Rover was dreadfully sad when I told him that his friends would have to move. He moaned and cried and hid his tail between his legs. He wouldn’t watch his favorite dog movie, “The Ugly Dachshund.”
So the next week, when it was time for class, I stood up to that instructor, and I told him what is what, right in front of the other dog owners.
“What gives you the right to tell a dog which friends to have and which to get rid of?" I asked. "Isn’t that prejudice? Isn’t that bigotry? Have you ever met a flea? Have you ever gotten down on your hands and knees and seen what it’s like to be a flea?"
The instructor wasn’t a very nice man. He pointed his finger toward the exit and ordered us out of the class. All those German shepherd and Collie lovers clapped their hands. The Doberman’s owner whistled through his fingers. The Poodle “mommies” did a cheer leading routine,
“Down with fleas,
down with fleas,
Send all fleas to Tennessee!
I almost cried, I was so embarassed. That very day, I sent Harry and Chris, Rover’s best friends, down to the pet store to find themselves a new home.
“Well, maybe it’s for the best,” I told Rover. “You know how those guys do make you itchy some times.”
Rover woofed in disagreement. His ears dragged on the floor. I could he tell he was mighty upset. I popped in the video, “Lassie Come Home”. Not a perk of an ear. I put on “Rin Tin Tin.” Rover hid his head under the throw rug.
“All right, Rover, this has got to cheer you up.” I put in his favorite video, the one about the dog commercials. I’d taped that over the years and I kept adding to it. Rover normally chased his tail around and around, getting all excited when he saw the Alpo dogs chasing the miniature stagecoach. This time, he just whined and put his paws over his ears.

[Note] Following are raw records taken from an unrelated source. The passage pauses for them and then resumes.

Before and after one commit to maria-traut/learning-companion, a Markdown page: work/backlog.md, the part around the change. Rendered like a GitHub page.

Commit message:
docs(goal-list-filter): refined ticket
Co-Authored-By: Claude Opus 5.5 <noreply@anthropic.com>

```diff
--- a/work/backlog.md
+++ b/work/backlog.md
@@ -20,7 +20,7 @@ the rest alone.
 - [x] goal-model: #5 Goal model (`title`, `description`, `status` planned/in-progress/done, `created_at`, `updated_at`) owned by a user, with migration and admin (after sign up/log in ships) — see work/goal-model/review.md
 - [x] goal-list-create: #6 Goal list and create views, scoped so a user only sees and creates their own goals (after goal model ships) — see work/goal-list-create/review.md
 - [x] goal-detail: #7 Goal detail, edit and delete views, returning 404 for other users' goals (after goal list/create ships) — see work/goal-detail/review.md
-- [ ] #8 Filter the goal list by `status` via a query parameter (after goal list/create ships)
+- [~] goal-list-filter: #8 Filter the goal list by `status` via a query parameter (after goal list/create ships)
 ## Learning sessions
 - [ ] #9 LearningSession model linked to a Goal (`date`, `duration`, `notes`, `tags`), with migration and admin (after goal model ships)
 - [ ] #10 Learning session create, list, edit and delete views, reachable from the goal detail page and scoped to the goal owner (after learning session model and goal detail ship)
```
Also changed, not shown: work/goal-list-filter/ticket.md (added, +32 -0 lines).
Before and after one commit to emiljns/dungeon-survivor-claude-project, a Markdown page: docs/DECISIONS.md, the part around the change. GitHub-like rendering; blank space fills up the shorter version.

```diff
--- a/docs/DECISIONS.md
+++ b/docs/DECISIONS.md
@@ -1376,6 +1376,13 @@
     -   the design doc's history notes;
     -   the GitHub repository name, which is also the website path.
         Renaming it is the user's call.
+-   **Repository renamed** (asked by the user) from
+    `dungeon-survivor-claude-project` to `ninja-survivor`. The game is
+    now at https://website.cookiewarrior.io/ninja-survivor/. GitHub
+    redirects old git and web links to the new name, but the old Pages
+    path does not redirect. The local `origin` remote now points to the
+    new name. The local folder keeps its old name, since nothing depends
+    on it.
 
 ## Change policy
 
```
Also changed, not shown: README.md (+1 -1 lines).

When I fixed his dinner, Rover refused to eat. I even put a piece of steak on the top. He walked off and lay on the floor staring sadly at me.
That went on all evening. The stare. The whine. The stare. The whine.
Finally, I got out his leash. I whistled. He crept over to me, like a dog invited into the bathtub, his tail wrapped between his legs, his stomach only inches above the flooring, his backbone a dish for ice cream.
I had to do something. I couldn’t stand it.
“All right,” I said. “Let’s go to the pet store and get your friends back.”
Rover stood up on his hindquarters and licked my arm. He jumped up into the air and kissed my cheek slurpily.
“Okay, okay,” I said.
Chris and Harry were delighted to see us. They’d hopped onto an intellectual snoozer whose nose was higher than his brain.
“Boy, are we glad to see you,” they said, jumping back onto Rover. “That guy has the imagination of a zit.”
Rover reached back and licked a spot on his coat. I guess the fleas needed to go for a swim. I didn’t ask. I drove back home.
The moment we got back inside, Rover rushed to his dish. He finished up the steak, lapped up the dog food, and slurped water all over the floor. Then he went scooting into the den and sat there waiting for me to turn on the TV. I started the video, and the three of them settled right in, Rover doing circles, trying to catch his tail, and Chris and Harry, challenging me to a game of Chess, which as usual, they won.
Who needs Obedience School, anyway? The four of us are doing just fine without it.